Tutorial 10 - Research demonstration (part 3 - Finding journal articles)

Uploaded by mountaindesigns100 on 02.01.2013

So in the previous two videos we've had a look at our broad- to mid-range resources on the pyramid
there. What I'd like to do now is demonstrate how to search for relevant
journal articles.
And you'll recall from a previous video on the structure of the UTAS library resources that
we find journal articles within journals, and journals, of course, are found within
databases. So before we do that though -- again, just a quick reminder of our
assignment question we are looking for
... okay.
So let's take a look now. We're going to go to the library homepage.
And, of course, you can search for journal articles if you want using the Summon
search box just there, or, of course, you can use Google Scholar. What I'm going to demonstrate here today,
though, is how to search for journal articles using a database.
Because in my opinion the database search is superior; basically it allows you
to construct a better search -- let me show you what I mean by that.
So if you know the database that you want -- if you've had previous experience -- the best way
to go is to go through the Databases A -- Z link there.
If you're a bit unsure about which database to use,
please do use the Library guides, which I'll demonstrate now.
So, again, our question concerns human rights and international relations and that sort of stuff.
So normally I'd go to Government, but, again, this Government guide is under
construction, so I'm going to go to the English guide.
And, again, navigating with the tabs across the top, I'll find a tab that says:
Finding journal articles using databases. So, essentially the value in this tab is
to direct you to relevant databases to your particular subject that you're studying.
Now, one of the stronger databases within the social sciences is
Proquest; Proquest is a very good place to start is you're unfamiliar with databases.
So what we're going to look at here when it turns up is basically a
similar structure to what we saw when we were doing our advanced search in the
library catalogue. We're going to have several boxes into which we will enter our keywords,
and we're going to combine them with just the AND operator. So, a very simple, basic
database search we're going to do here.
So, I'm just going to put in my keyword: Human Rights AND Universal
-- I'm going to add Universal to the mix. And also, because it's a database and you're looking for journal articles -- very specific content
-- you can be quite elaborate in search and a lot of different terms.
So, I'm actually going to use that term that we came across
in our ... when searching the library catalogue, which is: Cultural relativism.
And two words there, so I'm going to keep it within the question marks.
what it allows me to do: the database ask me where in the journal article I would like to look
for these particular key terms. So we saw within the library catalogue that we could look within the
Keywords or the Title as well, so we ended up doing that.
This time in the journal article— basic structure of a journal article, you have a title, you have an abstract,
and then you have the body of the article. Now the abstract is basically a summary of

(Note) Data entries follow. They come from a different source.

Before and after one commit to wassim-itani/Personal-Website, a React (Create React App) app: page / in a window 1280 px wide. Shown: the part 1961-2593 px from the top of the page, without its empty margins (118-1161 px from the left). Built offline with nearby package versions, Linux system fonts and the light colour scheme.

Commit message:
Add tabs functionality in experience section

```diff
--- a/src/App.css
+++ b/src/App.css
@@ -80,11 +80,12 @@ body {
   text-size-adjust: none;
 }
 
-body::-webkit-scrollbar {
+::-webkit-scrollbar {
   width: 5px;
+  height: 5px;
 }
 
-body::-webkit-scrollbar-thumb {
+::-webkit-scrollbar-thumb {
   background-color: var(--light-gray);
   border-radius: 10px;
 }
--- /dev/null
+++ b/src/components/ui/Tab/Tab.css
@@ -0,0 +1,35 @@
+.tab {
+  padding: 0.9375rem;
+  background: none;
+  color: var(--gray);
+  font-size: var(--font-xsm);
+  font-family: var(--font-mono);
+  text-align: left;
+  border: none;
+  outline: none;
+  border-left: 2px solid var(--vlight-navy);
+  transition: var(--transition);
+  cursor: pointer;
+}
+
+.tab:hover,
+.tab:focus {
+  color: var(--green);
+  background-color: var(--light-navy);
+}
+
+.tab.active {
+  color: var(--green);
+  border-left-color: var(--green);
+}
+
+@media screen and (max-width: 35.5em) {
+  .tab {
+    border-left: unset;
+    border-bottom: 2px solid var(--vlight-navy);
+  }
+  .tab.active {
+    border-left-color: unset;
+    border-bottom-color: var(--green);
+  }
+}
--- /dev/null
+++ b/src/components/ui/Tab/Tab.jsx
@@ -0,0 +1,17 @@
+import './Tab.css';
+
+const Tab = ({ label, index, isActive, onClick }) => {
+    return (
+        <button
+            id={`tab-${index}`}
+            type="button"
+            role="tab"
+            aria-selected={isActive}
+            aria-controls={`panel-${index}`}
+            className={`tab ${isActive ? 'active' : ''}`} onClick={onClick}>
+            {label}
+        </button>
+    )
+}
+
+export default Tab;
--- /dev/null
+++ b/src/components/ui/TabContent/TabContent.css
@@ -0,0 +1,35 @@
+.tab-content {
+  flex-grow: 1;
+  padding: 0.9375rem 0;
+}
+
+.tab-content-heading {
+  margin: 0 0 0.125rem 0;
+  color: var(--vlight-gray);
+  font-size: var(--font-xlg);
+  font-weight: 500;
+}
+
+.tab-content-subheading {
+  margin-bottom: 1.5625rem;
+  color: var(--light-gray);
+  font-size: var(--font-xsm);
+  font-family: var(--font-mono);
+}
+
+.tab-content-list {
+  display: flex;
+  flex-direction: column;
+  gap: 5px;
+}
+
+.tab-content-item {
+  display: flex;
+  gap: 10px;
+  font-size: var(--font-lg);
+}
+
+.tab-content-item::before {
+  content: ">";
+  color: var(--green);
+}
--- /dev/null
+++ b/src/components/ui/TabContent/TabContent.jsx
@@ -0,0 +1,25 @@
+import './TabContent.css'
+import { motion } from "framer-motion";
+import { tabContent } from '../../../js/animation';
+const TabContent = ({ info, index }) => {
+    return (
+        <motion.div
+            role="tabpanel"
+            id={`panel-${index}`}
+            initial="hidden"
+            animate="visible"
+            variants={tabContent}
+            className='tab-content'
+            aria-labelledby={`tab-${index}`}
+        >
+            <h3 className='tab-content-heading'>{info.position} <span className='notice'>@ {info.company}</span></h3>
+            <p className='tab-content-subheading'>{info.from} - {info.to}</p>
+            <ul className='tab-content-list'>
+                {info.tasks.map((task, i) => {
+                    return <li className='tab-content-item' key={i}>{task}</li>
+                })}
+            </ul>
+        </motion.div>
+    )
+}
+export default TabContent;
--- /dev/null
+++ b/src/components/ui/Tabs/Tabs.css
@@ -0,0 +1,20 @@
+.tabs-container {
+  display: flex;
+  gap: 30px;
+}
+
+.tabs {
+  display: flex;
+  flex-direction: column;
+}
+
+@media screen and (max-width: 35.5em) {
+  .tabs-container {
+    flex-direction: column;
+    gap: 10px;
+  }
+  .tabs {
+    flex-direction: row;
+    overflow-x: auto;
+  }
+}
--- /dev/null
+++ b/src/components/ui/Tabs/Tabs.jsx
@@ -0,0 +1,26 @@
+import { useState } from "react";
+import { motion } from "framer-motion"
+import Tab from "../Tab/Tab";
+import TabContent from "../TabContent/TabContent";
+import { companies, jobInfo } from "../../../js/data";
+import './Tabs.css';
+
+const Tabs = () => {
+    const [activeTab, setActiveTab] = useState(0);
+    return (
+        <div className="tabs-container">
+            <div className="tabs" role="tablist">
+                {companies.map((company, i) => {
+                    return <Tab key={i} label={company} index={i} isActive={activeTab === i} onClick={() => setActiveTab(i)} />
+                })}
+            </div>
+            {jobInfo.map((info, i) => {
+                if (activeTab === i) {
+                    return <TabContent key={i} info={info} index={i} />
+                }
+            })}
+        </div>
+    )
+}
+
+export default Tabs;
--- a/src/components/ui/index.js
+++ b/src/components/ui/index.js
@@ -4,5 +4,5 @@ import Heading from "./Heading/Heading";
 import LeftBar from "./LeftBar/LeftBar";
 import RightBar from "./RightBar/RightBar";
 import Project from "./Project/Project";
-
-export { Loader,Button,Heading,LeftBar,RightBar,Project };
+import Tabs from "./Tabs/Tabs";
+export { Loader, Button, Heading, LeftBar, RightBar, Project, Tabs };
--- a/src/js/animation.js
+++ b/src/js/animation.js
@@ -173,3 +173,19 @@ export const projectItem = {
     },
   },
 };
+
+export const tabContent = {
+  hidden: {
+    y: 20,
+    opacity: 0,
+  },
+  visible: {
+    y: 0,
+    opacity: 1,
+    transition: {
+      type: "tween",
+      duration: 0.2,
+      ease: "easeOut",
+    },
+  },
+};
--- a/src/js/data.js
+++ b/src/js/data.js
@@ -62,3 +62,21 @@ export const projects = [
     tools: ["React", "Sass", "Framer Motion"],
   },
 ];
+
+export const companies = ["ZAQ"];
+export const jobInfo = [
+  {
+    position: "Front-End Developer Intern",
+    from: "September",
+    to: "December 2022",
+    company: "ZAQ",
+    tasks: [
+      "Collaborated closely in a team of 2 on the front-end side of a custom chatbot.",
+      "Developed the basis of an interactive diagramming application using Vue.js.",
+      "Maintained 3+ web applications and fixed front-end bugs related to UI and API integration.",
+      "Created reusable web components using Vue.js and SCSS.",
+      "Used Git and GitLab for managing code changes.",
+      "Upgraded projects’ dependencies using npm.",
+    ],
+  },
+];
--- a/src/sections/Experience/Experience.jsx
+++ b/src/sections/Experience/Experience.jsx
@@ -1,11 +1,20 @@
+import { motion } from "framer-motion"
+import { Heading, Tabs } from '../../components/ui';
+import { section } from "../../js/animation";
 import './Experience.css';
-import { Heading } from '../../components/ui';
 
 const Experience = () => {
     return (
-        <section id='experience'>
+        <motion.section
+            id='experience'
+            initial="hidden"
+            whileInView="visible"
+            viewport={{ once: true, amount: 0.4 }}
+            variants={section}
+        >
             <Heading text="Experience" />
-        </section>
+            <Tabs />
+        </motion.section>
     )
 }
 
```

the entire journal article and everything that's included in it. So, if
the journal article is going to be of any use to you, normally you're keywords will probably appear in
the abstract. So what I'm going to do is choose Abstract for all three of those
keywords that I've got there. And there are other limiters that
you can apply, but I don't want you to worry about the bottom of the screen at the moment.
I'm just going to put in those keywords, select where I want to look, and click on search.
Okay, and she's returned ninety-two results there.
And ninety-two is probably a little too many; I'd rather have fewer than that, but we'll work on that in just a moment.

So you can see you can start to limit by looking at the
limiters on the right-hand side there. So
things like: you might only choose to return scholarly journals; you might not want newspapers and
dissertations or thesis. So I can click on scholarly journals, and that will
reduce my results to sixty-one.
And, the other way that you can reduce it as well, is you might like to— if you're an undergrad
listening to this: you only have access to what UTAS library
subscribes to,
so if we don't have the full-text access, you won't have access to the full-text.
So, you may like to limit your results only to those that you can view the full-text on.
So I'm just going to go full-text. So we're down to ten results. That's probably too few. We'd
probably want to modify our search so we could expand it a little bit more. But you can see here we've got—
already we've got universalism and human rights in the twenty-first century.
That's quite good; that might be something we can look at. You can see you can access the PDF there.
Other articles down there we've got: human rights
perspectives in Iran. That's a very localised thing. You might not be looking specifically
at Iran. You might like to change the location. If you were looking at Australia, for example,
you could add Australia as a keyword to your search. And then there are a few others there that we might like to look at. So what
So what I'd encourage you to do with journal articles is have a look at the title,
if it looks relevant, progress to the abstract -- so you can have a look at that
(there's a link there)
-- and if the abstract still— if you still think the article if of value having read the abstract,
have a look at the full-text. And that's very basic database searching ...
and, yeah ...